The rapid rate of technological advances means many companies – even the smallest – are using advanced technology that would have been unimaginable even a few years ago. This shows no signs of abating as new and evolving tech is a constant; businesses now have to be permanently alive to new developments and ready to implement modern technology including software, in order to remain current and to stay ahead of competitors.
Preparation is key along with a willingness to embrace the changes that new tech ushers in, something which is true of both business owners and employees, who must move with the times and be ready and willing to adapt to the changes that new technology brings.
People working in accounting for their company 30 years ago couldn’t have known, for example, that from using a then-new dedicated software package loaded onto their PC they’d now be using cloud-based software capable of a multitude of finance-related tasks such as handling tax administration and inventory management.
How to prepare

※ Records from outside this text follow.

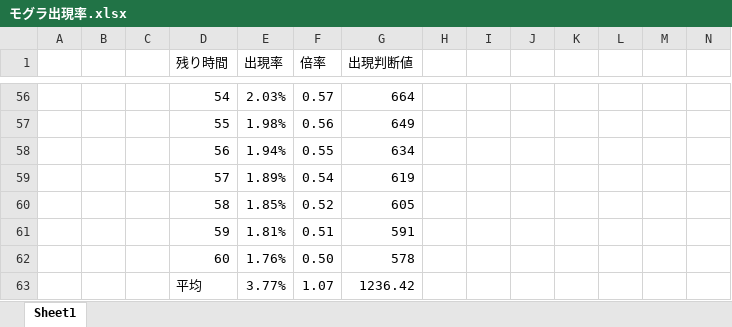
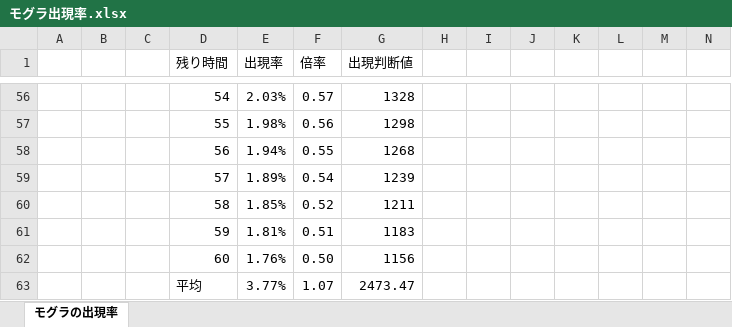
Before and after one commit to hakohumi/comp.train.whack-a-mole, an Excel workbook: 資料/設計書/メモ/モグラ出現率.xlsx, sheet モグラの出現率, drawn as a sheet; only a part is shown, gaps mark what is left out; values as stored, in another font and other column widths than the file's, no borders; the diff covers the shown part only; the diff names each change by its address in the sheet, - before the commit and + after, or states it on an @@ line.

```diff
--- a/資料/設計書/メモ/モグラ出現率.xlsx (sheet モグラの出現率)
+++ b/資料/設計書/メモ/モグラ出現率.xlsx (sheet モグラの出現率)
-sheet tab: Sheet1
+sheet tab: モグラの出現率
-G56 (出現判断値): 664
+G56 (出現判断値): 1328
-G57 (出現判断値): 649
+G57 (出現判断値): 1298
-G58 (出現判断値): 634
+G58 (出現判断値): 1268
-G59 (出現判断値): 619
+G59 (出現判断値): 1239
-G60 (出現判断値): 605
+G60 (出現判断値): 1211
-G61 (出現判断値): 591
+G61 (出現判断値): 1183
-G62 (出現判断値): 578
+G62 (出現判断値): 1156
-G63 (出現判断値): 1236.42
+G63 (出現判断値): 2473.47
```
Also changed, not shown: 59 edited cells elsewhere in this sheet, 資料/仕様書/仕様書.xlsx, 資料/設計書/モグラ叩き_テスト仕様書.xlsx, 1 other file.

It’s as much about having the right approach to tech changes as a set routine in place.
When new tech is considered, it’s important for all concerned within the organization to be prepared to work with it; this comes from staff understanding why it’s necessary for the company to adopt a particular technology to make recommendations on new elements that will improve overall business processes as well as service offerings.

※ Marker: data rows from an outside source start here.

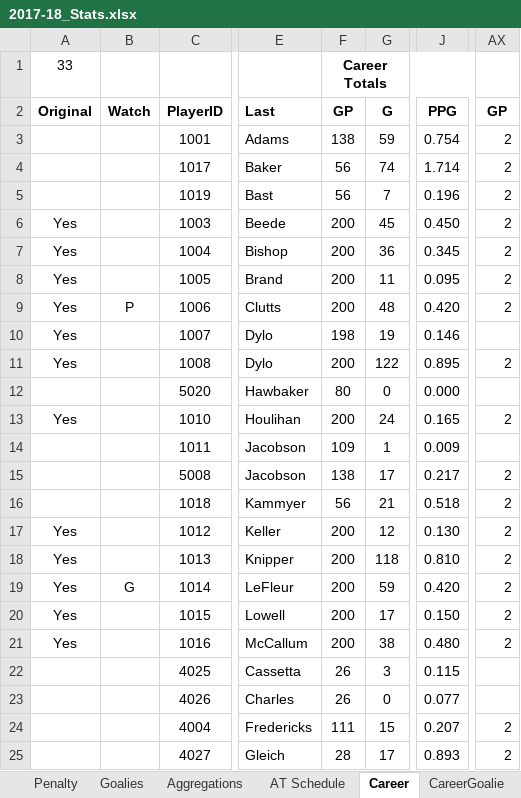
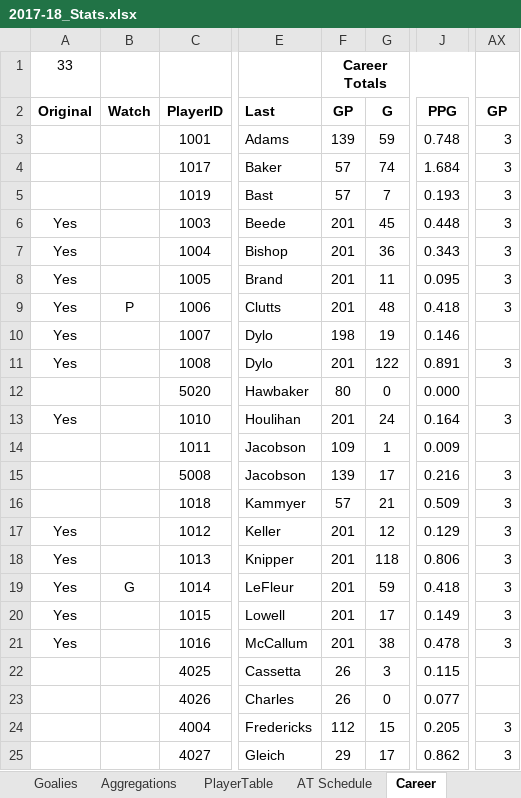
Before and after one commit to THansenite/DMAH5, an Excel workbook: 2017-18_Stats.xlsx, sheet Career, drawn as a sheet; only a part is shown, gaps mark what is left out; values as stored, in another font and other column widths than the file's, no borders; conditional formats not drawn; the diff covers the shown part only; the diff names each change by its address in the sheet, - before the commit and + after, or states it on an @@ line.

```diff
--- a/2017-18_Stats.xlsx (sheet Career)
+++ b/2017-18_Stats.xlsx (sheet Career)
-F3: 138
+F3: 139
-J3: 0.754
+J3: 0.748
-AX3:AX9: 2
+AX3:AX9: 3
-F4:F5: 56
+F4:F5: 57
-J4: 1.714
+J4: 1.684
-J5: 0.196
+J5: 0.193
-F6:F9: 200
+F6:F9: 201
-J6: 0.450
+J6: 0.448
-J7: 0.345
+J7: 0.343
-J9: 0.420
+J9: 0.418
-F11: 200
+F11: 201
-J11: 0.895
+J11: 0.891
-AX11: 2
+AX11: 3
-F13: 200
+F13: 201
-J13: 0.165
+J13: 0.164
-AX13: 2
+AX13: 3
-F15: 138
+F15: 139
-J15: 0.217
+J15: 0.216
-AX15:AX21: 2
+AX15:AX21: 3
-F16: 56
+F16: 57
-J16: 0.518
+J16: 0.509
-F17:F21: 200
+F17:F21: 201
-J17: 0.130
+J17: 0.129
-J18: 0.810
+J18: 0.806
-J19: 0.420
+J19: 0.418
-J20: 0.150
+J20: 0.149
-J21: 0.480
+J21: 0.478
-F24: 111
+F24: 112
-J24: 0.207
+J24: 0.205
-AX24:AX25: 2
+AX24:AX25: 3
-F25: 28
+F25: 29
-J25: 0.893
+J25: 0.862
```
Also changed, not shown: 265 edited cells elsewhere in this sheet, sheet Aggregations, sheet GameStats, sheet Standings, sheet Goalies, sheet Penalty, sheet CareerGoalie, other sheet tabs, 3 other files.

A positive approach is better than the fear-based type; for example, it’s far better to extol the benefits of new tech in terms of, say, saving time and improving profitability than saying “we’ll be left behind if we don’t use it”. The ‘left behind’ argument may well be true but it’s not ideal to overdo its use with staff and might well not be particularly motivating.
Introducing new technology, ahead of time, can be the difference between a well-rounded business and one that is frantically playing catch up with both – competitors and within its specific industry.

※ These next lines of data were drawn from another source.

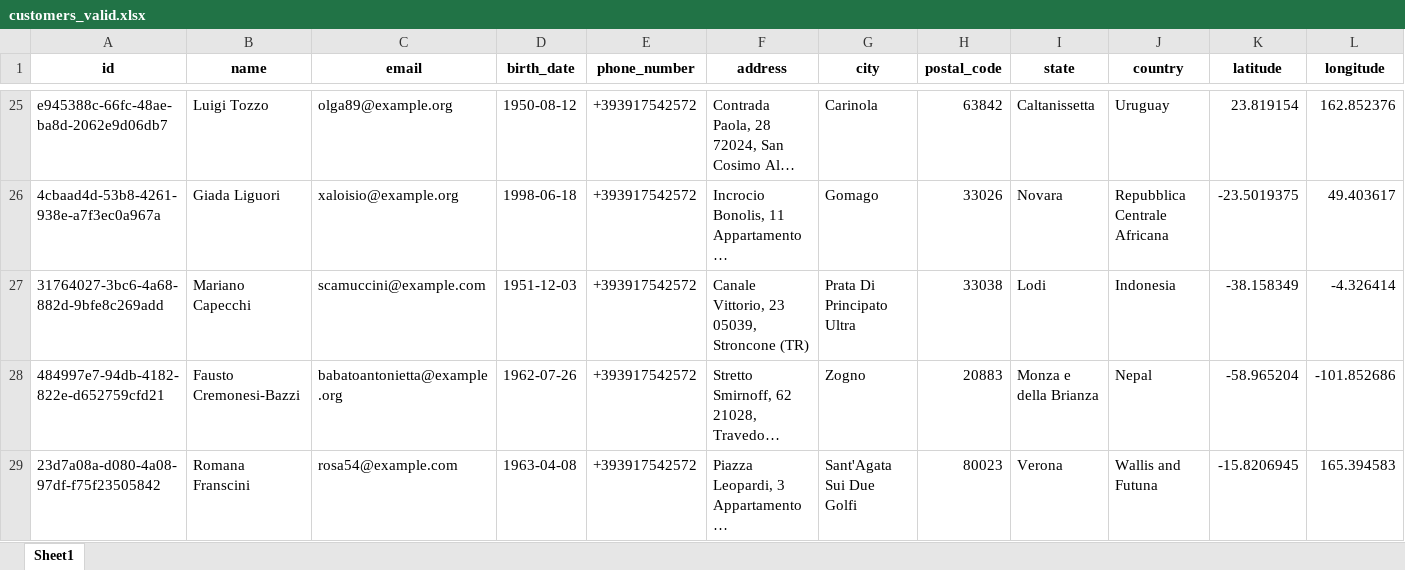
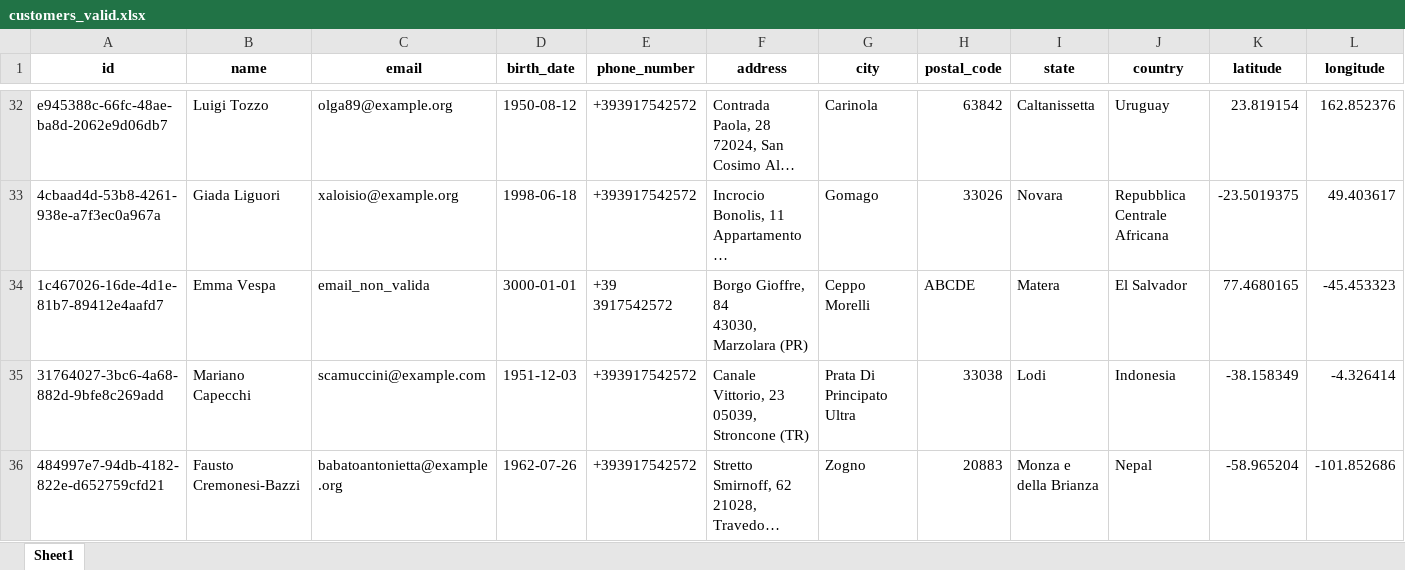
Before and after one commit to clackes/DataValidator, an Excel workbook: output/valid/customers_valid.xlsx, sheet Sheet1, drawn as a sheet; only a part is shown, gaps mark what is left out; the shorter side is filled out with more unchanged rows; long unchanged cells end in …; values as stored, in another font and other column widths than the file's, no borders; ↵ is a line break in a cell; the diff covers the shown part only; the diff names each change by its address in the sheet, - before the commit and + after, or states it on an @@ line.

```diff
--- a/output/valid/customers_valid.xlsx (sheet Sheet1)
+++ b/output/valid/customers_valid.xlsx (sheet Sheet1)
+row 34: 1c467026-16de-4d1e-81b7-89412e4aafd7 | Emma Vespa | email_non_valida | 3000-01-01 | +39 3917542572 | Borgo Gioffre, 84 ↵ 43030, Marzolara (PR) | Ceppo Morelli | ABCDE | Matera | El Salvador | 77.4680165 | -45.453323
```
Also changed, not shown: 9 added rows elsewhere in this sheet, output/invalid/customers_invalid.xlsx, 21 other files.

The changing culture
By promoting a business-wide culture and philosophy of ‘change is good’ (along perhaps with other positives such as ‘ongoing learning’ and ‘growth’), those working in the business naturally welcome new tech rather than fear it or begrudge the upheaval it may cause at first, and the possible future changes it may make to work activities.
This cultural outlook can be supported by training not just when new tech comes in, but on an ongoing basis so staff learns how to get more out of the tech, be comfortable with it and get used to the inevitable changes to work routines as it evolves.
Highlighting the benefits of new tech changes can be another way of encouraging employees to embrace change. Offering things such as flexible and remote working can be a great way to get employees on board, whilst also broadening the benefits package offered by the business.
Certain major tech requires a period of setting up and implementation, and good project management will contribute to bringing new tech on stream smoothly and efficiently.
This will help staff think positively about it as opposed to possible resentments caused through haphazard installations that leave workers confused, so making it more difficult for them to do their jobs as they grapple with the new technology.
A strong plan of action as well as incorporating employees into the changes will enable them to feel a part of the process change, whilst also allowing a forum for discussion and suggestion, only further benefiting the business and allowing a wider acceptance of the new elements.
The ‘pain before gain’ principle
Despite a willingness to change and good project management, it’s fair to say some new tech can feel like taking backward steps at first while people acclimatize and learn how to use it efficiently.
It’s important to have patience and, as importantly, demonstrate to staff that it’s accepted that it may take a while for them to make the most of new innovations. No one can expect to adapt and successfully use new systems right away and a settling in period is needed to allow everyone to feel confident and to be engaged with new business processes.
Knowing that the benefits of new tech will more than outweigh the few months of familiarization, and instilling this into staff members, will help ensure the adoption of new tech is as harmonious as possible.
Selling the benefits
Before new tech is brought in, it’s very important that staff understand why it’s being done and how it’ll benefit the company – this is all part of an effective ‘tech implementation’ methodology.
It’s not always obvious why new technology is coming on stream, so it’s important that staff see the big picture so as to empathize with the need for the new tech rather than view it as a hindrance.